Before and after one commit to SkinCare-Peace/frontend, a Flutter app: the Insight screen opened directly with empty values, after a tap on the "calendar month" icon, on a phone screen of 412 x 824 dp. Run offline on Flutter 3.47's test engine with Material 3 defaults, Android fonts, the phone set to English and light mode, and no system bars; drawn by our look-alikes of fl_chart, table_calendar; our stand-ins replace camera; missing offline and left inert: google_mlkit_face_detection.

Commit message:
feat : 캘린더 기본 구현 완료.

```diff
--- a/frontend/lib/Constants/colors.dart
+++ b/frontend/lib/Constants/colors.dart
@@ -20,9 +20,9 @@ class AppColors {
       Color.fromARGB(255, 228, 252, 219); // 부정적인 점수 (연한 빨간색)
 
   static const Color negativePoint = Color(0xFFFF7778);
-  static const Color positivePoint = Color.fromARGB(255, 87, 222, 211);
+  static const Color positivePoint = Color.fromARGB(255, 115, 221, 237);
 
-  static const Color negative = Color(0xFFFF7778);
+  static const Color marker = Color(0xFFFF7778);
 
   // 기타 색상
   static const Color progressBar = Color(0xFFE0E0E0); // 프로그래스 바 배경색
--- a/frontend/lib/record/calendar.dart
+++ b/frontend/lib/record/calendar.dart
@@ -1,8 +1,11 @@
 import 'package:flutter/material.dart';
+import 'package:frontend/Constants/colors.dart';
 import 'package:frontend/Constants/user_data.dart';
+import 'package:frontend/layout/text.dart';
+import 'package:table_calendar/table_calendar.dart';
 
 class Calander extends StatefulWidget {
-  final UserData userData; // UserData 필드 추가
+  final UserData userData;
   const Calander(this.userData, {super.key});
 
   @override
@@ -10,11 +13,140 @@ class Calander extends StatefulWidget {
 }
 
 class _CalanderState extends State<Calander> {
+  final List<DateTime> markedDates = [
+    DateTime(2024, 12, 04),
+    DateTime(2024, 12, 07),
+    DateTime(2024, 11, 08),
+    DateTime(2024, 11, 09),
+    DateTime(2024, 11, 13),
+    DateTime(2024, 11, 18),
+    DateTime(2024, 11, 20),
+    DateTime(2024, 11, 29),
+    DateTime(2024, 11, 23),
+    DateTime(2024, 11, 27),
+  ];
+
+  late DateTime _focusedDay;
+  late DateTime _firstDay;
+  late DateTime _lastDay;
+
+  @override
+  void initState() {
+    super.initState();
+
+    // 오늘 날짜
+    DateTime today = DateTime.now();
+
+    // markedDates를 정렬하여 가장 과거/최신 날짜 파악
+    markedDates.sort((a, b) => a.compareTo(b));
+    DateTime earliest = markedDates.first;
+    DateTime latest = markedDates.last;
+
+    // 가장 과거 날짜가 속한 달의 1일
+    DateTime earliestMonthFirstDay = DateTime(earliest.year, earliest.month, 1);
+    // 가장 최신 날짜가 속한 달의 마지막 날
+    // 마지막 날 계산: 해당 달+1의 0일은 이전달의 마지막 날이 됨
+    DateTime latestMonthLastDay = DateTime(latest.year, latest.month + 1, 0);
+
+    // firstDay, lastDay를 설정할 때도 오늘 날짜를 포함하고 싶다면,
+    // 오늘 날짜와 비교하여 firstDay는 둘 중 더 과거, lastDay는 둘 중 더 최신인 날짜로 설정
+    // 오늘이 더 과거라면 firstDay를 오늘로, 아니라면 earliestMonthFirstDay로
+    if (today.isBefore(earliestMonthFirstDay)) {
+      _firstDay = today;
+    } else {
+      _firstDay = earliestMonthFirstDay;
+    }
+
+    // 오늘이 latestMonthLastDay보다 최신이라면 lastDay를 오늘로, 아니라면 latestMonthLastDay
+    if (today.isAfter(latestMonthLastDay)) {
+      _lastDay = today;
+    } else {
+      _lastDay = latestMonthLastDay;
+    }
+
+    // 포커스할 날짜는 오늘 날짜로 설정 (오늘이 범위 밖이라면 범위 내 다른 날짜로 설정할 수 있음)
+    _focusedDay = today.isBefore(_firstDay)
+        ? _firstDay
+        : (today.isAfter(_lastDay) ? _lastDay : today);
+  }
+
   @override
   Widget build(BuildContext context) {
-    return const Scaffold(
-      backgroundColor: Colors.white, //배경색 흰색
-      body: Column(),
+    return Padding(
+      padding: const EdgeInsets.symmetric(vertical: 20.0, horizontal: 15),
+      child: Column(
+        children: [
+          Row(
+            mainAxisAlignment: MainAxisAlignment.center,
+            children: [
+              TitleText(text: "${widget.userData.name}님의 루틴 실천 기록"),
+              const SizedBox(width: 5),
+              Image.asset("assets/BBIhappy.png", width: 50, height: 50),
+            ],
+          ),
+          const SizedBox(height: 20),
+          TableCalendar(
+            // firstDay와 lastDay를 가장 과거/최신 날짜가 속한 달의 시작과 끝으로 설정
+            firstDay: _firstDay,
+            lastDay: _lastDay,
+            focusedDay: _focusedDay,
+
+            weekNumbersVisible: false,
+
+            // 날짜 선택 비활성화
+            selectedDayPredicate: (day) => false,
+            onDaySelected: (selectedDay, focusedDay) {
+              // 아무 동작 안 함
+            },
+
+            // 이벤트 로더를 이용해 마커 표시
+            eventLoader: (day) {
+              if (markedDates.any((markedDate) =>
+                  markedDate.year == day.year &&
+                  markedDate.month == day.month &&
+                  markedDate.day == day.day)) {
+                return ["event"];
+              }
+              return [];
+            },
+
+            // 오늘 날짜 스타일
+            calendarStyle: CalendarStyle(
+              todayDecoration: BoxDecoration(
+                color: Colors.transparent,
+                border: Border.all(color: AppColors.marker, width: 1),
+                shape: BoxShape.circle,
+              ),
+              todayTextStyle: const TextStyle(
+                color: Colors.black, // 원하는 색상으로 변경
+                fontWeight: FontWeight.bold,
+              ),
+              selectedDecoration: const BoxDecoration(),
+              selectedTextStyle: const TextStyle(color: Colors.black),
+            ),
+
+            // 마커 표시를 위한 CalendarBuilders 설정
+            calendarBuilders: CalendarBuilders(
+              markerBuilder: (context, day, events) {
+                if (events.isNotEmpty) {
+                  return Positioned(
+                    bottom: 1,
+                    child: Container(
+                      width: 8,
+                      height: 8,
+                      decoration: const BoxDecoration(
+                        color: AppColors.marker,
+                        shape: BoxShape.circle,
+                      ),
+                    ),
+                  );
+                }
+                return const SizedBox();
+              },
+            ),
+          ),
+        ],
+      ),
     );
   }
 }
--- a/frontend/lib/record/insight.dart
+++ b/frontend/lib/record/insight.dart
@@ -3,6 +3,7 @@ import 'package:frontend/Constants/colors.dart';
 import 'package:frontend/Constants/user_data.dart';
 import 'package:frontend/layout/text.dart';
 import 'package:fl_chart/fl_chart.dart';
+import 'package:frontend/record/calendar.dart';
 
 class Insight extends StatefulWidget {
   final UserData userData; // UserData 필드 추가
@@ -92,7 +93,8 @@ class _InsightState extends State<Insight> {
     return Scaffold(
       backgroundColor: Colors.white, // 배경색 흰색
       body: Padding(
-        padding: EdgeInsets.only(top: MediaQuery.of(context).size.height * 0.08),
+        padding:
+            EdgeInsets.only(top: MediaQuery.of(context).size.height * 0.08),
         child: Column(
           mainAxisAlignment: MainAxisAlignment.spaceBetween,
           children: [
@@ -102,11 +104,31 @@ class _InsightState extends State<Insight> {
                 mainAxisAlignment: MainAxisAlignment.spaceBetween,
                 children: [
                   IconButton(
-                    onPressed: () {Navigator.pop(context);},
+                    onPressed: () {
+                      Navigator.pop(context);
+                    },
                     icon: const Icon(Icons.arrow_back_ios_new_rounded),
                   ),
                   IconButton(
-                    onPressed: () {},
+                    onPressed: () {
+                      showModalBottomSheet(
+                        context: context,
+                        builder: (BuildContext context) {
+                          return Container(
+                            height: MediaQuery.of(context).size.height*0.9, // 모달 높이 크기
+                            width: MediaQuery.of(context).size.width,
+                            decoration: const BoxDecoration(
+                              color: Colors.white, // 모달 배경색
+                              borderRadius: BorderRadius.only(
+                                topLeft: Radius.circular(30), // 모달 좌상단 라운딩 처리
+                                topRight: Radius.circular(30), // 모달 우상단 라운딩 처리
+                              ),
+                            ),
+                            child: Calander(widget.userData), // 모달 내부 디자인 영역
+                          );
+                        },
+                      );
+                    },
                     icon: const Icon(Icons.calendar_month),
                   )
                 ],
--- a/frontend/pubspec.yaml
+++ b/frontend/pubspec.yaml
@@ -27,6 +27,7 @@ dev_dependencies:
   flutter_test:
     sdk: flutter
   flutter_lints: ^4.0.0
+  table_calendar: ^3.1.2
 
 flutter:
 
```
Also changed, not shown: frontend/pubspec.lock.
..........
Lines containing the word "userData" must all be returned from the material above.

> _RESPONSE BELOW_:
-  final UserData userData; // UserData 필드 추가
+  final UserData userData;
   const Calander(this.userData, {super.key});
+              TitleText(text: "${widget.userData.name}님의 루틴 실천 기록"),
   final UserData userData; // UserData 필드 추가
+                            child: Calander(widget.userData), // 모달 내부 디자인 영역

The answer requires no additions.